*** Source records Section Begins ***

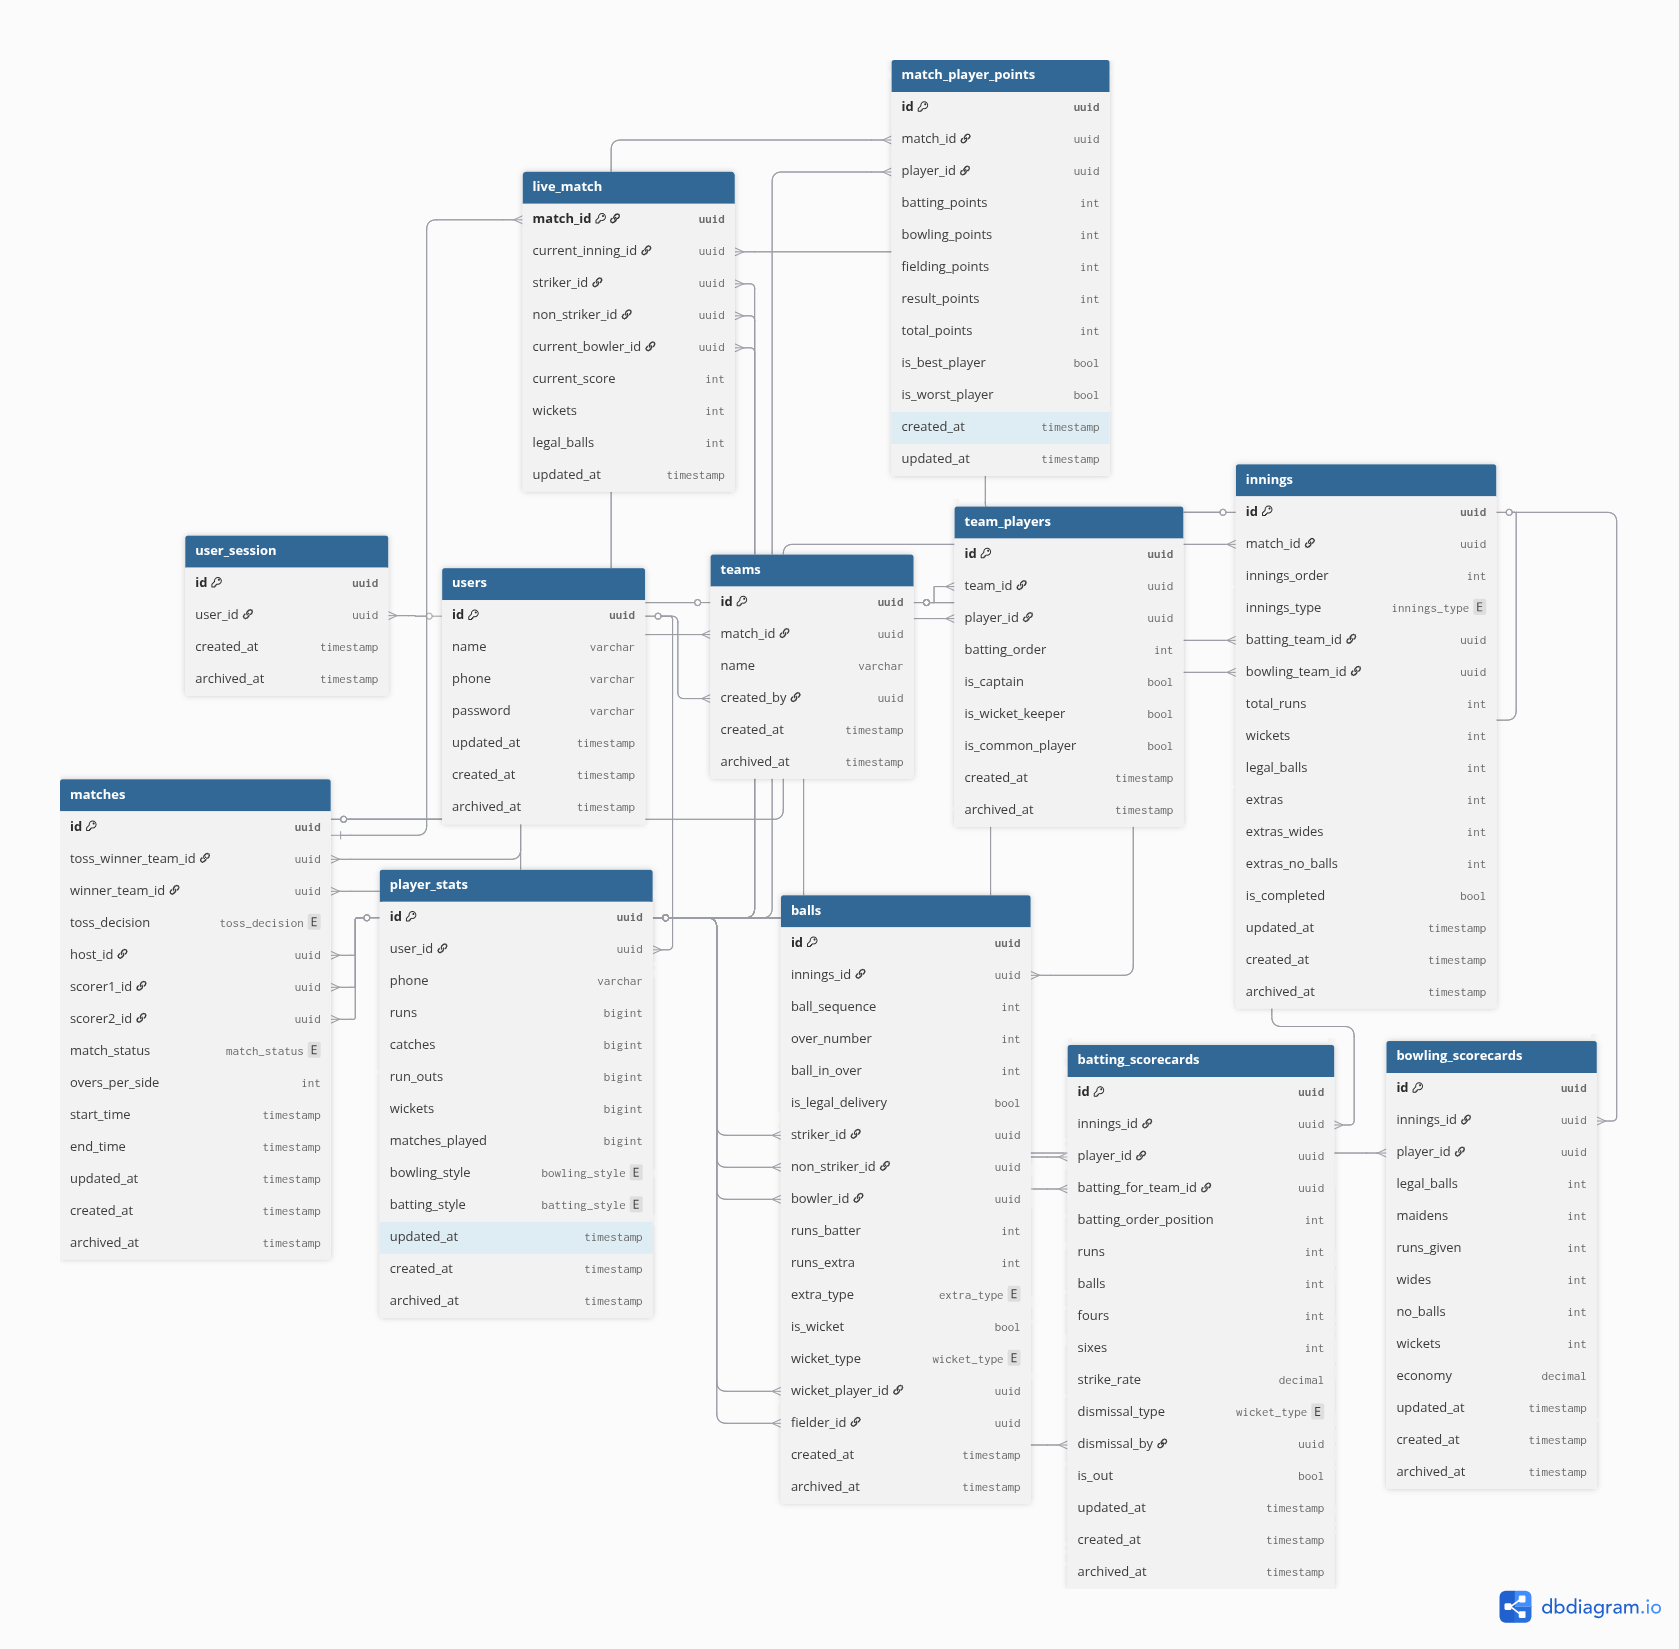
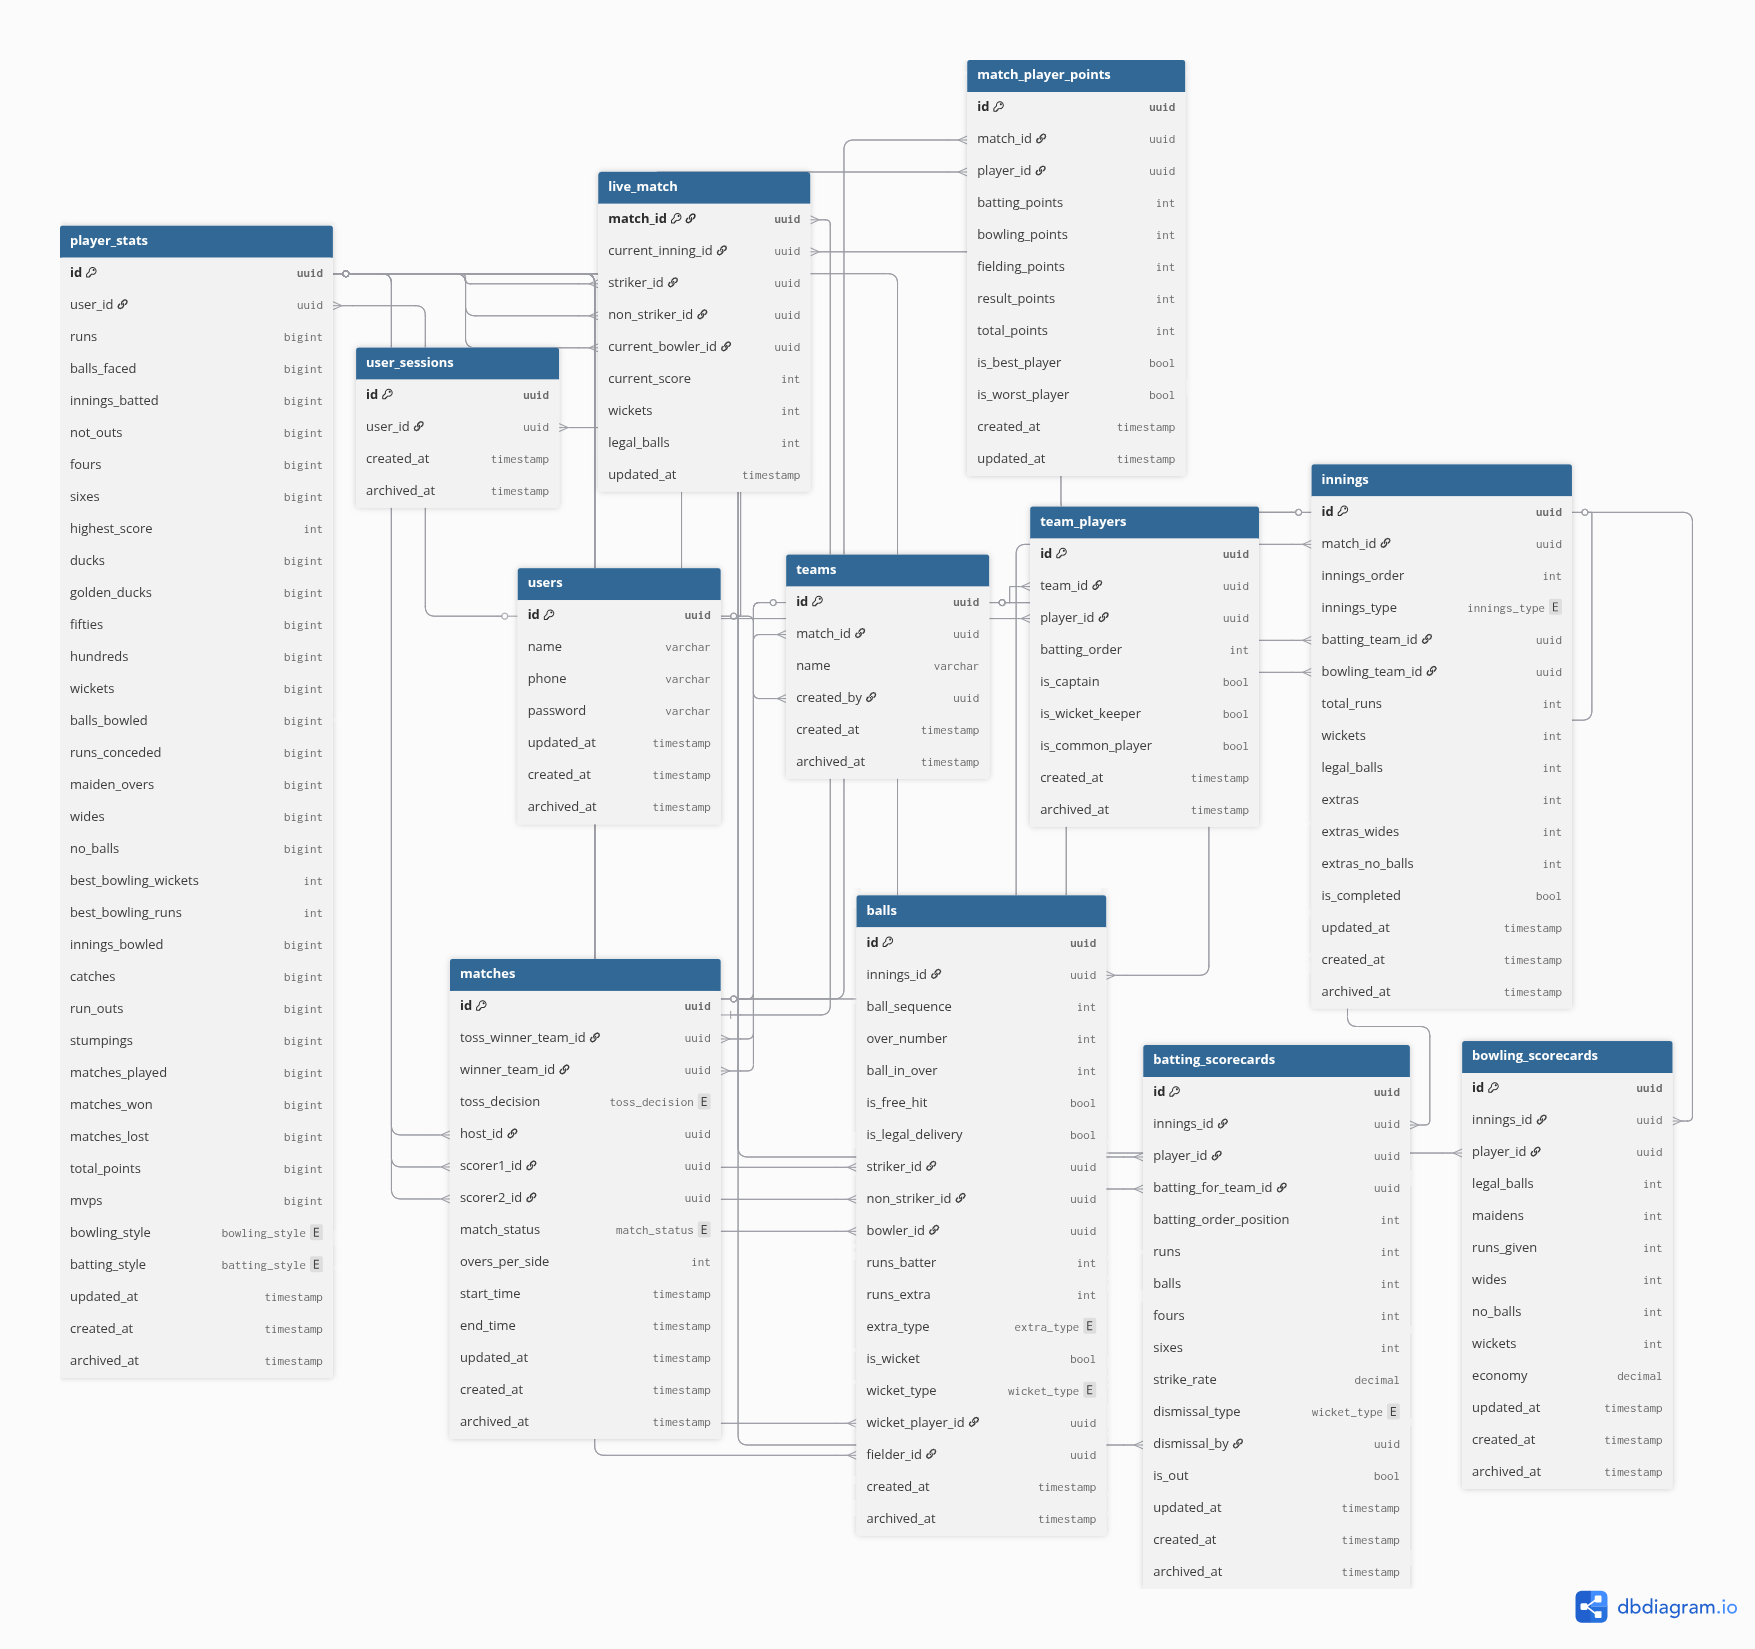
updated player_stats table

diff --git a/models/player.go b/models/player.go
@@ -3,15 +3,63 @@ package models
 import "time"
 
 type PlayerStats struct {
-	Id            string    `db:"id" json:"id"`
-	Name          string    `db:"name" json:"name"`
-	Runs          int64     `db:"runs" json:"runs"`
-	Catches       int64     `db:"catches" json:"catches"`
-	RunOuts       int64     `db:"run_outs" json:"run_outs"`
-	Wickets       int64     `db:"wickets" json:"wickets"`
-	MatchesPlayed int64     `db:"matches_played" json:"matches_played"`
-	BowlingStyle  *string   `db:"bowling_style" json:"bowling_style"`
-	BattingStyle  *string   `db:"batting_style" json:"batting_style"`
-	UpdatedAt     time.Time `db:"updated_at" json:"updated_at"`
-	CreatedAt     time.Time `db:"created_at" json:"created_at"`
+	Id     string `db:"id" json:"id"`
+	UserID string `db:"user_id" json:"user_id"`
+
+	Name string `db:"name" json:"name"`
+
+	// batting
+	Runs          int64 `db:"runs" json:"runs"`
+	BallsFaced    int64 `db:"balls_faced" json:"balls_faced"`
+	InningsBatted int64 `db:"innings_batted" json:"innings_batted"`
+	NotOuts       int64 `db:"not_outs" json:"not_outs"`
+
+	Fours int64 `db:"fours" json:"fours"`
+	Sixes int64 `db:"sixes" json:"sixes"`
+
+	HighestScore int64 `db:"highest_score" json:"highest_score"`
+
+	Ducks       int64 `db:"ducks" json:"ducks"`
+	GoldenDucks int64 `db:"golden_ducks" json:"golden_ducks"`
+
+	Fifties  int64 `db:"fifties" json:"fifties"`
+	Hundreds int64 `db:"hundreds" json:"hundreds"`
+
+	// bowling
+	Wickets int64 `db:"wickets" json:"wickets"`
+
+	BallsBowled  int64 `db:"balls_bowled" json:"balls_bowled"`
+	RunsConceded int64 `db:"runs_conceded" json:"runs_conceded"`
+
+	MaidenOvers int64 `db:"maiden_overs" json:"maiden_overs"`
+
+	Wides   int64 `db:"wides" json:"wides"`
+	NoBalls int64 `db:"no_balls" json:"no_balls"`
+
+	BestBowlingWickets int64 `db:"best_bowling_wickets" json:"best_bowling_wickets"`
+	BestBowlingRuns    int64 `db:"best_bowling_runs" json:"best_bowling_runs"`
+
+	InningsBowled int64 `db:"innings_bowled" json:"innings_bowled"`
+
+	// fielding
+	Catches   int64 `db:"catches" json:"catches"`
+	RunOuts   int64 `db:"run_outs" json:"run_outs"`
+	Stumpings int64 `db:"stumpings" json:"stumpings"`
+
+	// match stats
+	MatchesPlayed int64 `db:"matches_played" json:"matches_played"`
+	MatchesWon    int64 `db:"matches_won" json:"matches_won"`
+	MatchesLost   int64 `db:"matches_lost" json:"matches_lost"`
+
+	// fantasy/game points
+	TotalPoints int64 `db:"total_points" json:"total_points"`
+	MVPs        int64 `db:"mvps" json:"mvps"`
+
+	// styles
+	BowlingStyle *string `db:"bowling_style" json:"bowling_style"`
+	BattingStyle *string `db:"batting_style" json:"batting_style"`
+
+	UpdatedAt  time.Time  `db:"updated_at" json:"updated_at"`
+	CreatedAt  time.Time  `db:"created_at" json:"created_at"`
+	ArchivedAt *time.Time `db:"archived_at" json:"archived_at"`
 }

diff --git a/database/dbHelper/player.go b/database/dbHelper/player.go
@@ -8,17 +8,42 @@ import (
 func GetPlayerProfileByUserID(userID string) (playerStats models.PlayerStats, err error) {
 	query := `
 	SELECT
-		u.name,
 		ps.id,
+		ps.user_id,
+		u.name,
 		ps.runs,
+		ps.balls_faced,
+		ps.innings_batted,
+		ps.not_outs,
+		ps.fours,
+		ps.sixes,
+		ps.highest_score,
+		ps.ducks,
+		ps.golden_ducks,
+		ps.fifties,
+		ps.hundreds,
+		ps.wickets,
+		ps.balls_bowled,
+		ps.runs_conceded,
+		ps.maiden_overs,
+		ps.wides,
+		ps.no_balls,
+		ps.best_bowling_wickets,
+		ps.best_bowling_runs,
+		ps.innings_bowled,
 		ps.catches,
 		ps.run_outs,
-		ps.wickets,
+		ps.stumpings,
 		ps.matches_played,
+		ps.matches_won,
+		ps.matches_lost,
+		ps.total_points,
+		ps.mvps,
 		ps.bowling_style,
 		ps.batting_style,
 		ps.updated_at,
-		ps.created_at
+		ps.created_at,
+		ps.archived_at
 	FROM users u
 	INNER JOIN player_stats ps
 		ON ps.user_id = u.id
@@ -26,7 +51,7 @@ func GetPlayerProfileByUserID(userID string) (playerStats models.PlayerStats, er
 	WHERE
 		u.id = $1
 		AND u.archived_at IS NULL
-`
+	`
 
 	err = database.DB.Get(
 		&playerStats,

*** Source records Section Ends ***

*Exercise brief*:
Find and show each line of the listing with the word "time".

*Answer to the problem*:
 import "time"
-	UpdatedAt     time.Time `db:"updated_at" json:"updated_at"`
-	CreatedAt     time.Time `db:"created_at" json:"created_at"`
+	UpdatedAt  time.Time  `db:"updated_at" json:"updated_at"`
+	CreatedAt  time.Time  `db:"created_at" json:"created_at"`
+	ArchivedAt *time.Time `db:"archived_at" json:"archived_at"`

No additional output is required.